Before you decide on a heater, take into account whether your home has high ceilings, a second storey, and what fuels are the most economical, and available, in your area.

Keeping your water hot

Water heating accounts for about 30 per cent of an average household’s total greenhouse gas emissions and about the same proportion of total household energy use. Installing a solar water heater can greatly reduce your energy bills as it will use energy from the sun to heat water at zero cost.

A solar water heater can provide between 50 per cent and 90 per cent of your total hot water requirements, depending on the climate and the model of heater. The upfront costs are higher but there are long-term savings.

Conserving water is vital

Thanks to climate change and ongoing drought conditions, water restrictions are a fact of life for many of us. There are many things you can do to reduce water use such as installing low-flow shower heads, dual-flush toilets and a rainwater tank. And when it’s time to replace your clothes washing machine, think about a front-loading model. They use two-thirds less water than a top-loading one.

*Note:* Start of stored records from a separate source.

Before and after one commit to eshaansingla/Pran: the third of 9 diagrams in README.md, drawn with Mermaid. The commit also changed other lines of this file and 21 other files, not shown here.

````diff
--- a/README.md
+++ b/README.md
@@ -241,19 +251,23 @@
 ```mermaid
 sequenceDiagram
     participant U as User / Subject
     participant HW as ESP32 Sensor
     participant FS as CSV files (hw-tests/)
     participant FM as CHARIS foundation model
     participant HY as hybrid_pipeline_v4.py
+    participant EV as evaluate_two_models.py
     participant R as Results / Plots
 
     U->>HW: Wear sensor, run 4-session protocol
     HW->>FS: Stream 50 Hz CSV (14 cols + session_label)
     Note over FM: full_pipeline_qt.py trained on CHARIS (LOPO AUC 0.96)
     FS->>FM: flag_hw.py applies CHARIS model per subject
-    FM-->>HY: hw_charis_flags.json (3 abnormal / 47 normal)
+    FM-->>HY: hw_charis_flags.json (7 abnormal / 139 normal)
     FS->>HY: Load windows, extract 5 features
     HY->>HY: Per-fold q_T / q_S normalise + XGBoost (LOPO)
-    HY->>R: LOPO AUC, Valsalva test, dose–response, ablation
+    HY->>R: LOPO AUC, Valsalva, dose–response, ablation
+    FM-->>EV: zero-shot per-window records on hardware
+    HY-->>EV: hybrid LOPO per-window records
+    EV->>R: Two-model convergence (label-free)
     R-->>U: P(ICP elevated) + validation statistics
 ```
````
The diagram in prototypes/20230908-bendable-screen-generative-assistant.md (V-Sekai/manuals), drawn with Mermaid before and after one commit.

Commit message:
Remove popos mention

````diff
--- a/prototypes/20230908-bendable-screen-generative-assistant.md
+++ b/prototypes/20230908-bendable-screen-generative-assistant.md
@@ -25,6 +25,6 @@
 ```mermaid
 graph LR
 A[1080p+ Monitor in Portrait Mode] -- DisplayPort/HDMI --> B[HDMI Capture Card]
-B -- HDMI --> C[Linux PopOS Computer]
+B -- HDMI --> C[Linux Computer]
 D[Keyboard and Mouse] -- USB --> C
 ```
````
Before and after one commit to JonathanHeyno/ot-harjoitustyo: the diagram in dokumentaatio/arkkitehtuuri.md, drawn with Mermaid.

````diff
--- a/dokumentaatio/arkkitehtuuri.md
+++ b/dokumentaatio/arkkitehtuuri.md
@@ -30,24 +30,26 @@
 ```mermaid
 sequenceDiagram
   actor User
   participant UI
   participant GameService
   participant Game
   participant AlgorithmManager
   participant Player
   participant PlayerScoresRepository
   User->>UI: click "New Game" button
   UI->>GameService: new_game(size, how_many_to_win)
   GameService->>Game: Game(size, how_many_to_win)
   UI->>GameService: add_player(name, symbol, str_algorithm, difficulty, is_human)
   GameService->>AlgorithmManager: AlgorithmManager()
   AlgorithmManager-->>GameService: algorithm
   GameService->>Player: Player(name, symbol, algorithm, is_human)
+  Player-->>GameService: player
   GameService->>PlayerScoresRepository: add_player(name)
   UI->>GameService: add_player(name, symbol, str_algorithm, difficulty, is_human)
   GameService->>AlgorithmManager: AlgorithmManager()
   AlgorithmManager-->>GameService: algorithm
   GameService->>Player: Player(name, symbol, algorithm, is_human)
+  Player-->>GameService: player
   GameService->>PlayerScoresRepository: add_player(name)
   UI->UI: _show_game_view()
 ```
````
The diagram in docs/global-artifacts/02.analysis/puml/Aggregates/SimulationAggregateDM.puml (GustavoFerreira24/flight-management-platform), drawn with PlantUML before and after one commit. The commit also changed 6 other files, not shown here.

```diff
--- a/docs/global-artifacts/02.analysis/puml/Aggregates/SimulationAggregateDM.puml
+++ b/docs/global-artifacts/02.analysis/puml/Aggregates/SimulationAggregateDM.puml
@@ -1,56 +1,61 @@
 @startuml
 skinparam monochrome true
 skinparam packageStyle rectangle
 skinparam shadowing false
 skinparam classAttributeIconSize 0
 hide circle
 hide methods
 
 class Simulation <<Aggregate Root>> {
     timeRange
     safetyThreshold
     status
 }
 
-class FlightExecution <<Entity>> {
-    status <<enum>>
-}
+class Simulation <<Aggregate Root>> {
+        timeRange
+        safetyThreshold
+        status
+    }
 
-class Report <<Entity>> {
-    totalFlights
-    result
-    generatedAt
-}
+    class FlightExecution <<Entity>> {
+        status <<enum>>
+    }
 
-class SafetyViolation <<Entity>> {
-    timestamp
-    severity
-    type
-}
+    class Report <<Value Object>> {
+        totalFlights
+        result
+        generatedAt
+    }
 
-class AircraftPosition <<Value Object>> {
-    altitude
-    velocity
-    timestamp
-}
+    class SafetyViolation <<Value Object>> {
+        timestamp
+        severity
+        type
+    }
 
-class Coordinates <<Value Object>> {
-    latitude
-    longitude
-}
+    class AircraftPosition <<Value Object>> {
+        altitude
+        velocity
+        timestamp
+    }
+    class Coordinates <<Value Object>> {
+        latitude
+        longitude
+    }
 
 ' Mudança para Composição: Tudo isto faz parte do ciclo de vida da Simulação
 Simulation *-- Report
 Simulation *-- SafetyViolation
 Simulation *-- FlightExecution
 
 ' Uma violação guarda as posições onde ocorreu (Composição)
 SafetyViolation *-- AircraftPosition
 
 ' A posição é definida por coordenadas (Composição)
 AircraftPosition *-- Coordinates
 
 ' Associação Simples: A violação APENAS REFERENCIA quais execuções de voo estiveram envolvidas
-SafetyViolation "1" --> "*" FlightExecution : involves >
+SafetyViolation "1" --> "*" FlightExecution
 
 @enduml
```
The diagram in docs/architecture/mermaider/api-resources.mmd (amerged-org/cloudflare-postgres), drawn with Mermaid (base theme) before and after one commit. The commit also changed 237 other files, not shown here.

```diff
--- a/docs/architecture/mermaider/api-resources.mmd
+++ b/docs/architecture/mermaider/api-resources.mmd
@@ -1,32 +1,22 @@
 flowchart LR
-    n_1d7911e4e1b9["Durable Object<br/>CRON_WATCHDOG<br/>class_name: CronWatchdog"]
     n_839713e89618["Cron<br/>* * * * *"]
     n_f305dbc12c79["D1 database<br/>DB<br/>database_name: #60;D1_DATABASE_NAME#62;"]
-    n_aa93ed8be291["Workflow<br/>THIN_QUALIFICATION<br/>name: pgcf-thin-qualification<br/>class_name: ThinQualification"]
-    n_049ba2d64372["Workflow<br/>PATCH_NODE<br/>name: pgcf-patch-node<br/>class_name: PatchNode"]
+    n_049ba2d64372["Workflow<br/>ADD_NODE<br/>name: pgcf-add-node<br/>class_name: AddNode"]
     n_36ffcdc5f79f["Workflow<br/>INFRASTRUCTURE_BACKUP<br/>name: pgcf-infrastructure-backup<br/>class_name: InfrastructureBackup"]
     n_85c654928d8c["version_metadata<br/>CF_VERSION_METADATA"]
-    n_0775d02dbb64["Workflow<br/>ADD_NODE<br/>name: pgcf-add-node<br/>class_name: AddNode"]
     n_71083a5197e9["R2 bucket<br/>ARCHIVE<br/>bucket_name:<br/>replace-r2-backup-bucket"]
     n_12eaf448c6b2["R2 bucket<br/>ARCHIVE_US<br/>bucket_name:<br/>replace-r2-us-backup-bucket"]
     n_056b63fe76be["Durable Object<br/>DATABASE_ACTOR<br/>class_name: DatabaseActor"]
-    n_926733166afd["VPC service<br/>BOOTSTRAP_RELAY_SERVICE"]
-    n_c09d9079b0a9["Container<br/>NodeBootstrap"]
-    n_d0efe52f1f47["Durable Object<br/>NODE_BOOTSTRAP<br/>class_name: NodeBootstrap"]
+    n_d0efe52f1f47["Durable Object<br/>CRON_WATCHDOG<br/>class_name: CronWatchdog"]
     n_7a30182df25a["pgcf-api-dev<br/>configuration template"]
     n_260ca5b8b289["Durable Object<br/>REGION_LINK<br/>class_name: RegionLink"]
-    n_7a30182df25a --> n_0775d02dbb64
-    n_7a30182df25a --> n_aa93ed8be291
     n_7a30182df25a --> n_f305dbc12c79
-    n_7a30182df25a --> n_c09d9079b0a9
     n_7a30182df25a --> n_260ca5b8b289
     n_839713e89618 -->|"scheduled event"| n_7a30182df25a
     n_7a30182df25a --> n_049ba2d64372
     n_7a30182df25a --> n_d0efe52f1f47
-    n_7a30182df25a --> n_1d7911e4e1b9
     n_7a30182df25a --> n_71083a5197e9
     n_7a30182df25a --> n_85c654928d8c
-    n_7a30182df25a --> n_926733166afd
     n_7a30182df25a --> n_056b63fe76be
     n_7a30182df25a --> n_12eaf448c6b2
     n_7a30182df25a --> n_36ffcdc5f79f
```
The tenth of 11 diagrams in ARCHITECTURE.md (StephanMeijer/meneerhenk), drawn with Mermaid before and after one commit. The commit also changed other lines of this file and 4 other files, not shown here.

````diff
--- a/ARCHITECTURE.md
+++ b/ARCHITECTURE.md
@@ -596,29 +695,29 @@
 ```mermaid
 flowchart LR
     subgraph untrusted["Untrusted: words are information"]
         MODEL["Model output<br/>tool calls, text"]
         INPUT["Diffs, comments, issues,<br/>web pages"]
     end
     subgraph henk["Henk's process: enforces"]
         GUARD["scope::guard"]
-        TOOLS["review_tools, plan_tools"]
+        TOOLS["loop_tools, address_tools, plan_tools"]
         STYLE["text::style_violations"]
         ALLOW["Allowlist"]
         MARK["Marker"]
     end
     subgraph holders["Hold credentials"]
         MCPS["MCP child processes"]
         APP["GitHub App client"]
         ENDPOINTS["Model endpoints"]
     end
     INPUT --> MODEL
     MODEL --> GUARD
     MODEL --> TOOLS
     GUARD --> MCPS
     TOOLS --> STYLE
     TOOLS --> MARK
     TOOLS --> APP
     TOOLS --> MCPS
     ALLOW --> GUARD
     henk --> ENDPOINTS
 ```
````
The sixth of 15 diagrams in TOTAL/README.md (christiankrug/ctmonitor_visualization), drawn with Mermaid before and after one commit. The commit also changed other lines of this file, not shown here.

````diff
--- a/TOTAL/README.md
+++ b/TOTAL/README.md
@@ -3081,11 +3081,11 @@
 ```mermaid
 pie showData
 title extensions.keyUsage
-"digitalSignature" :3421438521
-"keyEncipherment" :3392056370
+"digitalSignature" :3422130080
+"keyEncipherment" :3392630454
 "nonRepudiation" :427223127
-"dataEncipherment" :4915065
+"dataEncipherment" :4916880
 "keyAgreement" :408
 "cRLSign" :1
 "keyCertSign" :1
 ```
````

Also consider a grey water system to recycle water from hand basins, the shower and the final load of the washing machine to be used to flush the toilet or water the garden. But first check your local and state regulations regarding which type of system you should use.

Water-wise products indoors

With a plethora of products claiming to be ‘water-wise’, how do you know what to choose? For appliances within the home you can look for the Water Efficiency Labelling and Standards (WELS) Scheme label. WELS is based on a six-star rating system – the more stars you see on the label the better. The label also shows a water flow or water consumption figure so you can compare products. WELS covers showers, tap equipment, flow controllers, toilet equipment, clothes washing machines and dishwashers.

Registered products are listed on the website (

Water-wise products outdoors

If you’re looking for water-saving products outside the home, the best symbol to look for is the Smart Approved Watermark. It is Australia’s only national scheme and is a sister scheme to WELS. More than 100 different products have been awarded the mark and the number is growing. The scheme covers various categories including car cleaning, gardening and watering, grey water, rainwater collection, household plumbing, and pools and spas.

The Smart WaterMark website ( has the full list of approved products and services along water-saving tips.

Know your local regulations

State and local governments have implemented a variety of guidelines and regulations pertaining to energy and water efficiency which you need to be aware of before embarking on any structural work. In NSW, for example, the Building Sustainability Index (BASIX) sets out a range of criteria that new homes and apartments must meet. This has been extended to cover proposed home alterations and additions worth more than $50,000, and new swimming pools larger than 40,000 litres, which have to have a BASIX certificate before planning approval can be given.

The BASIX website ( has more information.

Check for government rebates

Many councils and water utilities offer you a rebate when you purchase water efficient products such as washing machines, pool covers and rainwater tanks so give them a call or check their websites to see what incentives might be available.

Some state governments and councils also offer rebates for energy efficient initiatives such as replacing peak electric water heaters with more efficient gas or solar models or installing ceiling insulation. Once again, check and see what you might be entitled to.

Look for green products

Home decorators now have an ever-expanding rage of eco-friendly products at their disposal. You can find wallpaper made using recycled paper and environmentally friendly dyes, plantation grown timber flooring, and furniture featuring CFC-free commercial-grade upholstery foam. You can even get a biodegradable carpet made from 80 per cent recycled nylon.

Other companies offset the greenhouse emissions generated during the manufacturing process by purchasing emission reduction credits.